* **GOAL OF THE EXERCISE**
Pick each line containing the word "center" out of the data below.

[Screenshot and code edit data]
= = = = =
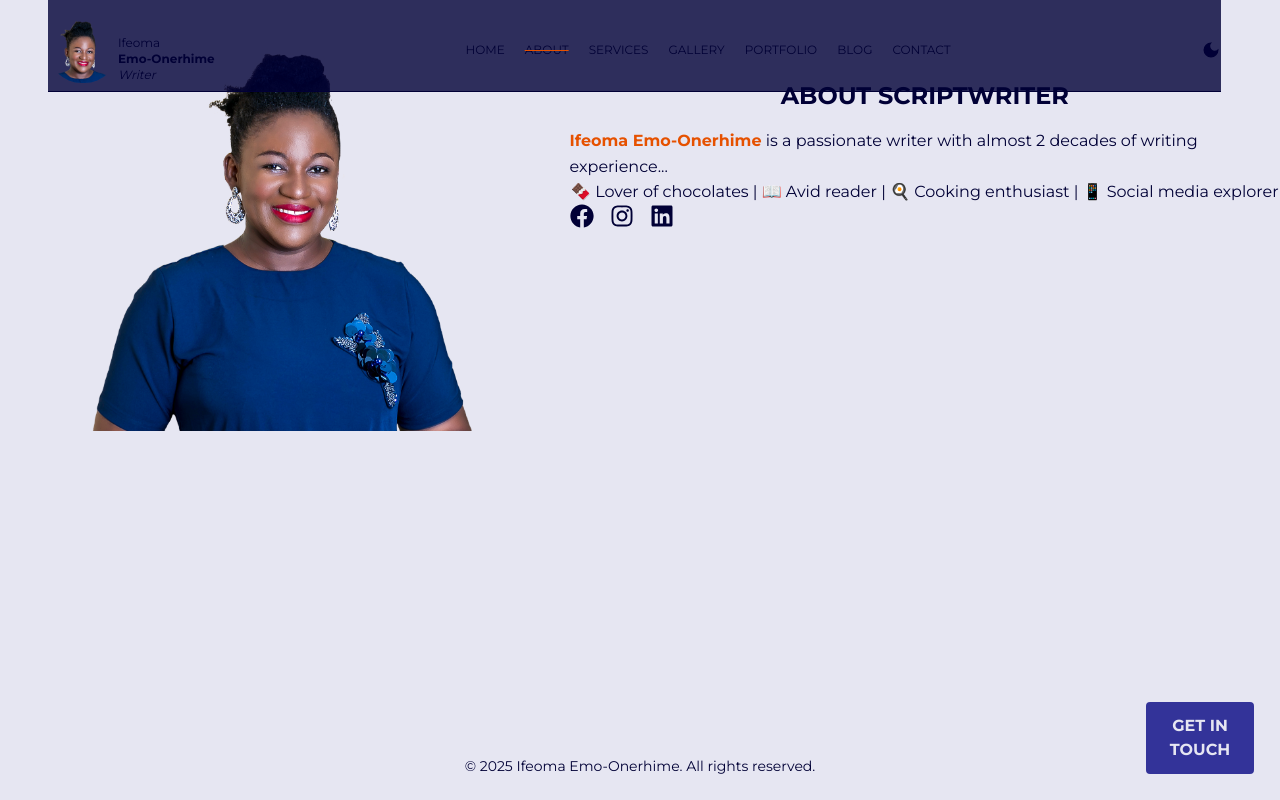
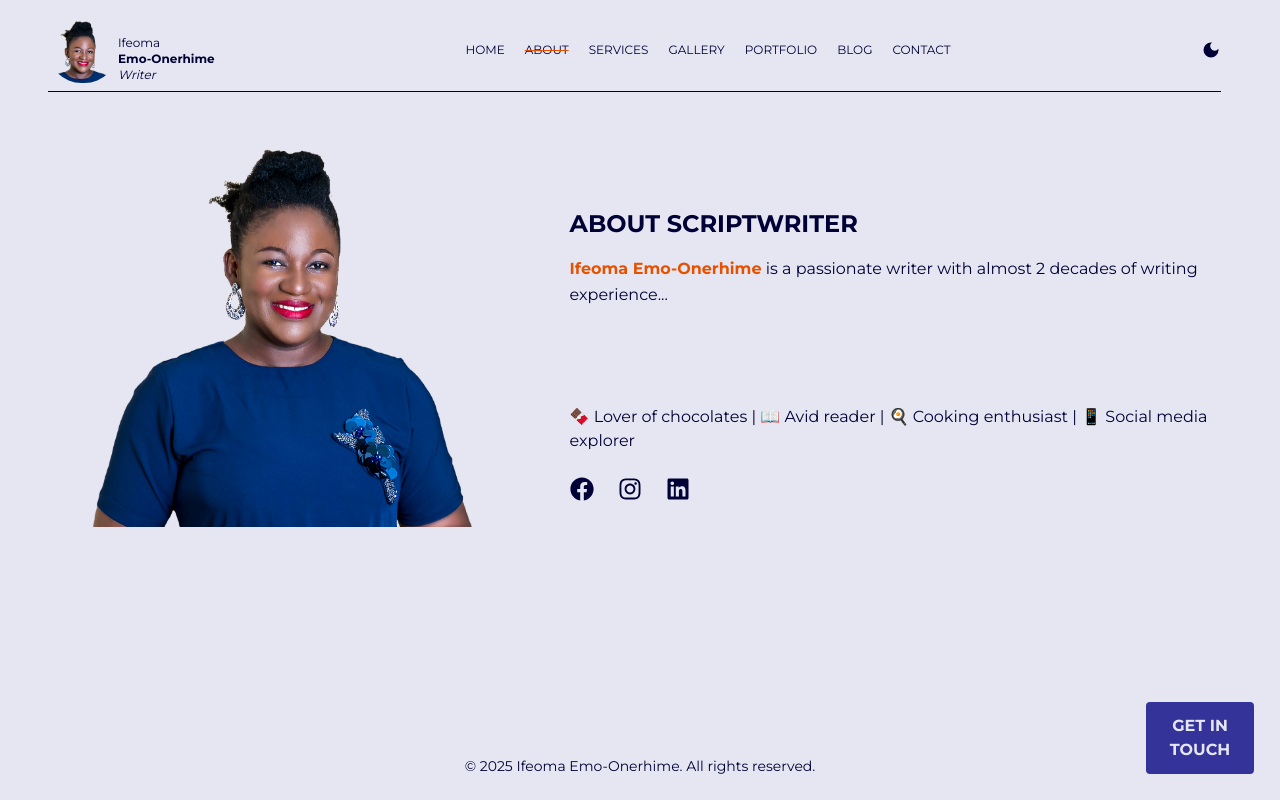
Before and after one commit to eonerhime/scriptwriter, a Next.js app: page /about in a window 1280 px wide. Built offline with nearby package versions, Linux system fonts and the light colour scheme.

Commit message:
Fixed margin-top to compensate for sticky header. Fixed darkmode for sticky header

```diff
--- a/src/app/layout.js
+++ b/src/app/layout.js
@@ -43,9 +43,3 @@ export default function RootLayout({ children }) {
     </html>
   );
 }
-
-/*
- To do:
- 1. fix margin on the body/ header
- 2. Floating menu when scrolling
- */
--- a/src/components/AboutContent.js
+++ b/src/components/AboutContent.js
@@ -7,10 +7,10 @@ import { FaFacebook, FaInstagram, FaLinkedin } from "react-icons/fa";
 
 function AboutContent({ profileImage }) {
   return (
-    <div className="grid grid-cols-1 gap-6 max-w-full py-8 min-[601px]:grid-cols-[40%_60%] min-[601px]:gap-12">
+    <div className="grid grid-cols-1 gap-6 max-w-full py-8 mt-24 min-[601px]:grid-cols-[40%_60%] min-[601px]:gap-12 box-border">
       {/* Profile Image */}
       <motion.div
-        className="h-full md:shrink-0 row-span-1 order-2 min-[601px]:max-w-max min-[601px]:order-1 min-[840px]:row-span-3"
+        className="h-full md:shrink-0 row-span-1 order-2 min-[601px]:max-w-max min-[601px]:order-1 min-[601px]:row-start-1 min-[601px]:row-end-3"
         initial={{ opacity: 0, scale: 0.8 }}
         animate={{ opacity: 1, scale: 1 }}
         transition={{ duration: 0.8 }}
@@ -26,9 +26,9 @@ function AboutContent({ profileImage }) {
       </motion.div>
 
       {/* Animated Heading */}
-      <div className="text-start order-1 mt-4 min-[601px]:text-start min-[601px]:mt-12 min-[601px]:order-2">
+      <div className="text-center order-1 mt-4 min-[601px]:text-start min-[601px]:mt-20 min-[601px]:order-2">
         <motion.h1
-          className="text-center text-xl font-bold dark:text-primary-50 uppercase min-[840px]:text-2xl"
+          className="text-xl font-bold dark:text-primary-50 uppercase min-[840px]:text-2xl"
           initial={{ opacity: 0, y: -20 }}
           animate={{ opacity: 1, y: 0 }}
           transition={{ duration: 0.8 }}
@@ -37,7 +37,7 @@ function AboutContent({ profileImage }) {
         </motion.h1>
 
         <motion.p
-          className="mt-4 dark:text-primary-50 text-base leading-relaxed"
+          className="mt-4 dark:text-primary-50 text-base leading-relaxed pr-6"
           initial={{ opacity: 0, y: 10 }}
           animate={{ opacity: 1, y: 0 }}
           transition={{ delay: 0.3, duration: 0.8 }}
@@ -47,8 +47,11 @@ function AboutContent({ profileImage }) {
           </span>{" "}
           is a passionate writer with almost 2 decades of writing experience...
         </motion.p>
+      </div>
 
-        <div className="order-3 text-center min-[601px]:col-span-2 min-[840px]:col-span-1">
+      <div className="order-3 flex flex-col text-center min-[601px]:justify-start min-[601px]:text-start">
+        {/* Likes & Hobbies */}
+        <div className="mt-6 min-[601px]:col-span-2 min-[840px]:col-span-1 pr-6">
           <motion.p
             className="dark:text-primary-200 col-span-2"
             initial={{ opacity: 0 }}
@@ -60,8 +63,9 @@ function AboutContent({ profileImage }) {
           </motion.p>
         </div>
 
+        {/* Social links flex gap-6 pt-6 dark:text-primary-50*/}
         <motion.div
-          className="flex justify-start space-x-4 dark:text-primary-50"
+          className="flex gap-6 mt-6 justify-center min-[601px]:justify-start"
           initial={{ opacity: 0 }}
           animate={{ opacity: 1 }}
           transition={{ delay: 0.9, duration: 0.8 }}
@@ -70,7 +74,7 @@ function AboutContent({ profileImage }) {
             href="https://facebook.com"
             target="_blank"
             rel="noopener noreferrer"
-            className="hover:text-accent-700 dark:hover:text-accent-400 text-2xl"
+            className="hover-text-accent-700 dark:hover-text-accent-700 text-2xl"
           >
             <FaFacebook />
           </Link>
@@ -78,7 +82,7 @@ function AboutContent({ profileImage }) {
             href="https://instagram.com"
             target="_blank"
             rel="noopener noreferrer"
-            className="hover:text-accent-700 dark:hover:text-accent-400 text-2xl"
+            className="hover-text-accent-700 dark:hover-text-accent-700 text-2xl"
           >
             <FaInstagram />
           </Link>
@@ -86,7 +90,7 @@ function AboutContent({ profileImage }) {
             href="https://linkedin.com"
             target="_blank"
             rel="noopener noreferrer"
-            className="hover:text-accent-700 dark:hover:text-accent-400 text-2xl"
+            className="hover-text-accent-700 dark:hover-text-accent-700 text-2xl"
           >
             <FaLinkedin />
           </Link>
--- a/src/components/BlogList.js
+++ b/src/components/BlogList.js
@@ -5,7 +5,7 @@ import { motion } from "framer-motion";
 function BlogList({ posts }) {
   return (
     <motion.div
-      className="mt-12 mb-12"
+      className="mt-36 mb-12"
       initial={{ opacity: 0 }}
       animate={{ opacity: 1 }}
       transition={{ duration: 0.8 }}
--- a/src/components/ContactMe.js
+++ b/src/components/ContactMe.js
@@ -11,7 +11,7 @@ const metadata = {
 
 export default function Page() {
   return (
-    <div className="mt-8 mb-8 grid grid-cols-1 min-[840px]:grid-cols-2 gap-8 md:px-12">
+    <div className=" mt-36 mb-8 grid grid-cols-1 min-[840px]:grid-cols-2 gap-8 md:px-12">
       {/* Contact Info Section */}
       <div className="flex flex-col justify-center text-center mt-6">
         <h2 className="text-xl font-bold uppercase min-[840px]:text-2xl mb-6  dark:text-primary-50">
--- a/src/components/GalleryList.js
+++ b/src/components/GalleryList.js
@@ -56,7 +56,7 @@ export default function Gallery({ galleryImages }) {
 
   return (
     <motion.div
-      className="mt-12 mb-12 text-start"
+      className="mt-36 mb-12 text-start"
       initial={{ opacity: 0 }}
       animate={{ opacity: 1 }}
       transition={{ duration: 0.8 }}
@@ -82,7 +82,7 @@ export default function Gallery({ galleryImages }) {
 
       {/* Gallery Grid */}
       <motion.div
-        className="grid grid-cols-1 auto-rows-auto gap-12 w-full h-full mt-12 min-[601px]:grid-cols-2 min-[840px]:grid-cols-3"
+        className="grid max-w-[1200px] mx-auto px-4 grid-cols-1 auto-rows-auto gap-12 w-full h-full mt-12 min-[601px]:grid-cols-2 min-[840px]:grid-cols-3"
         initial="hidden"
         animate="visible"
         variants={{
--- a/src/components/PortfolioList.js
+++ b/src/components/PortfolioList.js
@@ -6,7 +6,7 @@ import Image from "next/image";
 function PortfolioList({ portfolio }) {
   return (
     <motion.div
-      className="mt-12 mb-12"
+      className="mt-36 mb-12"
       initial={{ opacity: 0 }}
       animate={{ opacity: 1 }}
       transition={{ duration: 0.8 }}
@@ -32,7 +32,7 @@ function PortfolioList({ portfolio }) {
 
       {/* Portfolio Grid with Staggered Animation */}
       <motion.div
-        className="grid grid-cols-[1fr] auto-rows-auto justify-between gap-12 text-center w-full h-full mt-12 min-[601px]:grid-cols-[1fr_1fr] min-[840px]:grid-cols-[1fr_1fr_1fr]"
+        className="grid max-w-[1200px] mx-auto grid-cols-[1fr] auto-rows-auto justify-between gap-12 text-center px-4 w-full h-full mt-12 min-[601px]:grid-cols-[1fr_1fr] min-[840px]:grid-cols-[1fr_1fr_1fr]"
         initial="hidden"
         animate="visible"
         variants={{
@@ -58,12 +58,13 @@ function PortfolioList({ portfolio }) {
             transition={{ duration: 0.3 }}
           >
             <Image
-              width={400}
-              height={400}
+              width={200}
+              height={200}
               quality={80}
               loading="lazy"
               src={poster.image}
               alt="Portfolio Image"
+              className="w-[100%] h-auto"
             />
           </motion.div>
         ))}
--- a/src/components/ServiceList.js
+++ b/src/components/ServiceList.js
@@ -7,7 +7,7 @@ import Image from "next/image";
 
 export default function ServiceList({ services }) {
   return (
-    <div className="relative w-full align-middle mt-6 mb-12">
+    <div className="relative w-full align-middle mt-28 mb-12">
       {/* Background Image */}
       <div className="fixed inset-0 w-full h-full">
         <Image
@@ -47,7 +47,7 @@ function FlipCard({ service }) {
 
   return (
     <div
-      className="relative w-4/5 max-w-xs h-64 mx-auto perspective-1000 cursor-pointer mb-4"
+      className="relative w-4/5 max-w-xs h-64 mx-auto perspective-1000 cursor-pointer mb-4 border-2 border-accent-950 hover-border-primary-500 rounded-lg"
       onMouseEnter={() => setFlipped(true)}
       onMouseLeave={() => setFlipped(false)}
     >
--- a/src/styles/globals.css
+++ b/src/styles/globals.css
@@ -3,6 +3,12 @@
 :root {
   /* Base Colour */
   --color-navy-500: #010036;
+
+  /* Dark mode */
+  --bg-primary-light: rgba(230, 230, 242, 0.8);
+  --bg-primary-dark: rgba(1, 0, 54, 0.8);
+  --background: var(--color-primary-500);
+  --foreground: var(--color-primary-50);
 
   /* Primary Colours */
   --color-primary-50: #e6e6f2;
@@ -68,6 +74,12 @@
 }
 .decoration-accent-950 {
   text-decoration-color: var(--color-accent-950);
+}
+.border-accent-950 {
+  border-color: var(--color-accent-950);
+}
+hover.border-primary-500:hover {
+  border-color: var(--color-primary-500);
 }
 
 /* Custom Text Variants */
@@ -211,28 +223,14 @@
   background-color: var(--color-accent-950);
 }
 
+.dark .transparent-bg-primary-500 {
+  color: var(--color-primary-50);
+  background-color: var(--bg-primary-dark);
+}
+
 .transparent-bg-primary-500 {
-  background-color: rgb(1, 0, 54, 0.8);
-}
-/* Dark mode */
-/* .dark-text-primary-50 {
-  color: var(--color-primary-50);
-}
-.dark-bg-primary-500 {
-  background-color: var(--color-primary-500);
-} */
-
-/* @theme {
-  --color: var(--foreground);
-  --background: var(--background);
-  --dark: "class";
-} */
-
-/* @custom-variant dark (&:where(.dark, .dark *)); */
-
-:root {
-  --background: var(--color-primary-500);
-  --foreground: var(--color-primary-50);
+  color: var(--color-primary-500);
+  background-color: var(--bg-primary-light);
 }
 
 .dark body {
```
Also changed, not shown: src/components/HomeContent.js (+5 -5 lines).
= = = = =
* **TASK RESULT**
+      <div className="text-center order-1 mt-4 min-[601px]:text-start min-[601px]:mt-20 min-[601px]:order-2">
-          className="text-center text-xl font-bold dark:text-primary-50 uppercase min-[840px]:text-2xl"
-        <div className="order-3 text-center min-[601px]:col-span-2 min-[840px]:col-span-1">
+      <div className="order-3 flex flex-col text-center min-[601px]:justify-start min-[601px]:text-start">
+          className="flex gap-6 mt-6 justify-center min-[601px]:justify-start"
       <div className="flex flex-col justify-center text-center mt-6">
-        className="grid grid-cols-[1fr] auto-rows-auto justify-between gap-12 text-center w-full h-full mt-12 min-[601px]:grid-cols-[1fr_1fr] min-[840px]:grid-cols-[1fr_1fr_1fr]"
+        className="grid max-w-[1200px] mx-auto grid-cols-[1fr] auto-rows-auto justify-between gap-12 text-center px-4 w-full h-full mt-12 min-[601px]:grid-cols-[1fr_1fr] min-[840px]:grid-cols-[1fr_1fr_1fr]"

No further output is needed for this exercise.